The Google Lunar X PRIZE organizers hope that if they build it, the market will come—that developing rovers and getting them on the moon will spur the growth of a new market. Astrobotic, for example, is offering room onboard its spacecraft and rover at the rate of $1.8 million and $2 million per kilogram (2.2 pounds), respectively, plus a $250,000 “integration fee.” For researchers such as University of Maryland physicist Douglas Currie, at least, a guaranteed spot for a fixed price on a commercial mission would be a boon. Currie and his colleagues want to place an array of laser-ranging retroreflectors on the moon to support measurements that would be 100 times more accurate than can be made with those left by the Apollo astronauts—if only missions become available on which to fly them.
Perhaps the most enduring benefit of the X PRIZE will be to inspire the next generation of scientists and engineers. The race has lent an air of real-world excitement to Whittaker’s Advanced Mobile Robot Development course. During the final week of classes in April 2011, members of the Astrobotic structures team scurry about the 3,000-square-foot workshop of Carnegie Mellon’s Planetary Robotics Laboratory, which is entirely dedicated to the moon rover project. They are testing the design for fragmenting metal bolts, an alternative to typical explosive bolts, that unhinge the ramps from the spacecraft so that the rover can explore the lunar surface. Grad student Kanchi Nayaka and a group of undergrads prepare a high-speed video camera on a tripod to record the simulation. The students then throw a switch, and 17.9 seconds later the bolt breaks apart with a bang, and the ramp swings open and falls to the ground, ready for the rover to emerge.

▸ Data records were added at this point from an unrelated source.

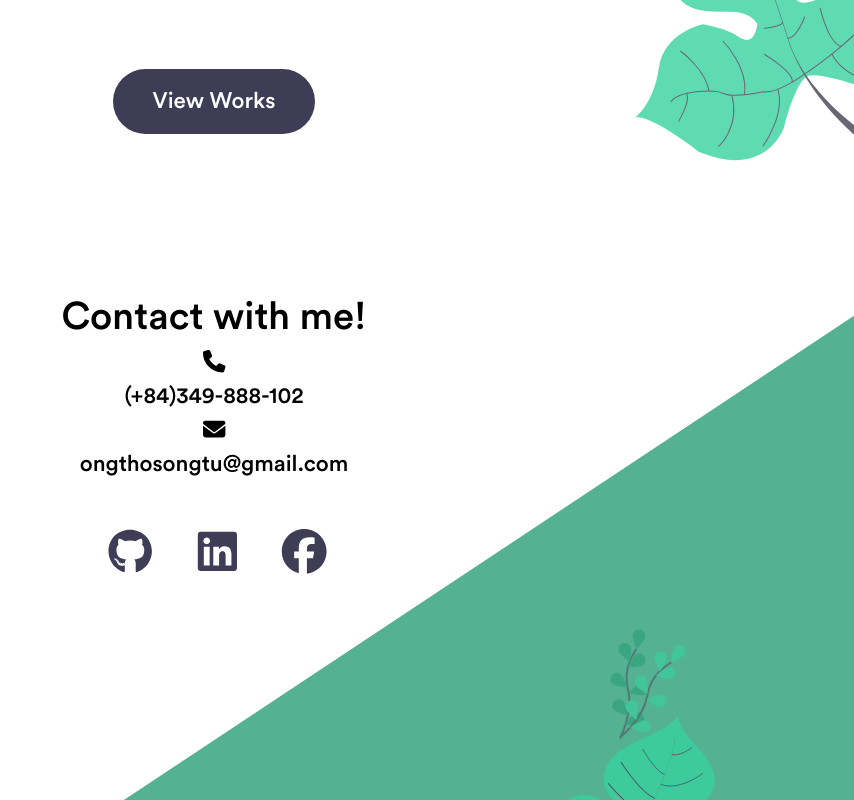
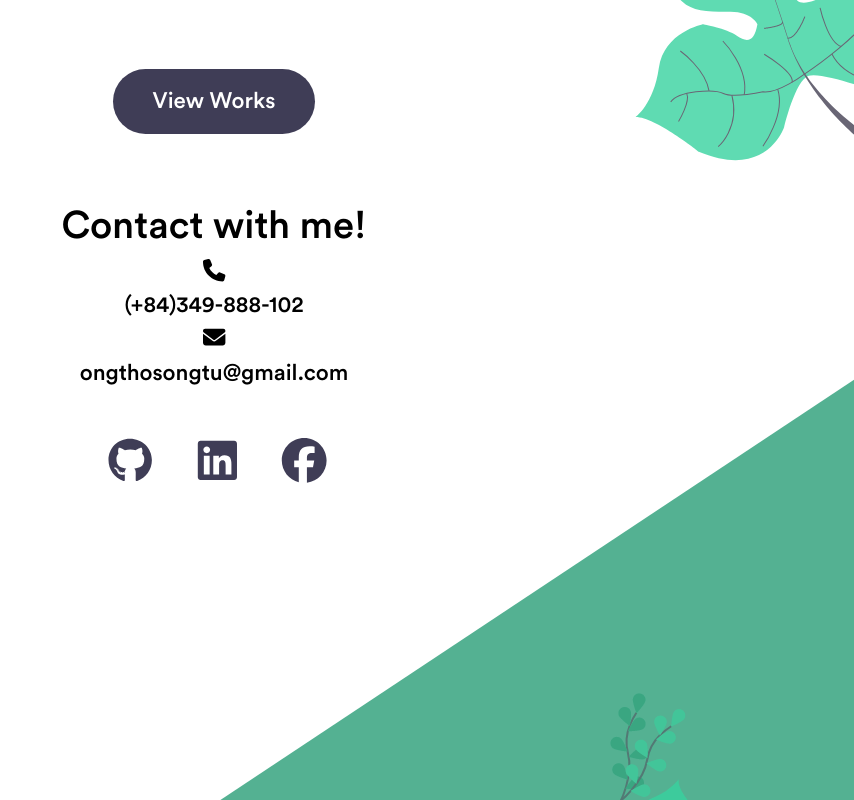
Before and after one commit to nhatngochoang/react-tailwind-3, a React (Create React App) app: page /portfolio in a window 1280 px wide. Shown: the part 5020-5820 px from the top of the page, without its empty margins (426-1280 px from the left). Built offline with nearby package versions, Linux system fonts and the light colour scheme.

Commit message:
update layout

```diff
--- a/src/index.css
+++ b/src/index.css
@@ -168,7 +168,7 @@
    }
    /* footer */
    #footer {
-      @apply relative h-[600px] flex items-center;
+      @apply relative h-[600px] flex items-start mt-16;
    }
    .footer__img {
       @apply absolute top-[80px] right-[0] z-[-1];
--- a/src/portfolio/components/Banner.jsx
+++ b/src/portfolio/components/Banner.jsx
@@ -14,7 +14,7 @@
             </div>
             {/* heading */}
             <div className="max-w-[300px] my-0 mx-auto text-center text-gray-var md:text-left md:m-0 md:p-0 md:max-w-[600px]">
-               <h1 className="fs-[36px] pt-[32vh] mb-[28px] md:pt-0">Hello, I'm Nhat</h1>
+               <h1 className="fs-[36px] pt-[60vh] mb-[28px] md:pt-0">Hello, I'm Nhat</h1>
                <p className="banner__heading__para">
                   As a web developer with a passion for JavaScript, React...Maybe Node in the future :))
                </p>
```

“Awesome!” Nayaka says. She steps back from the camera and shoots a grin at a visitor. “You must be good luck!”
This article was published in print as "Bound for the Moon."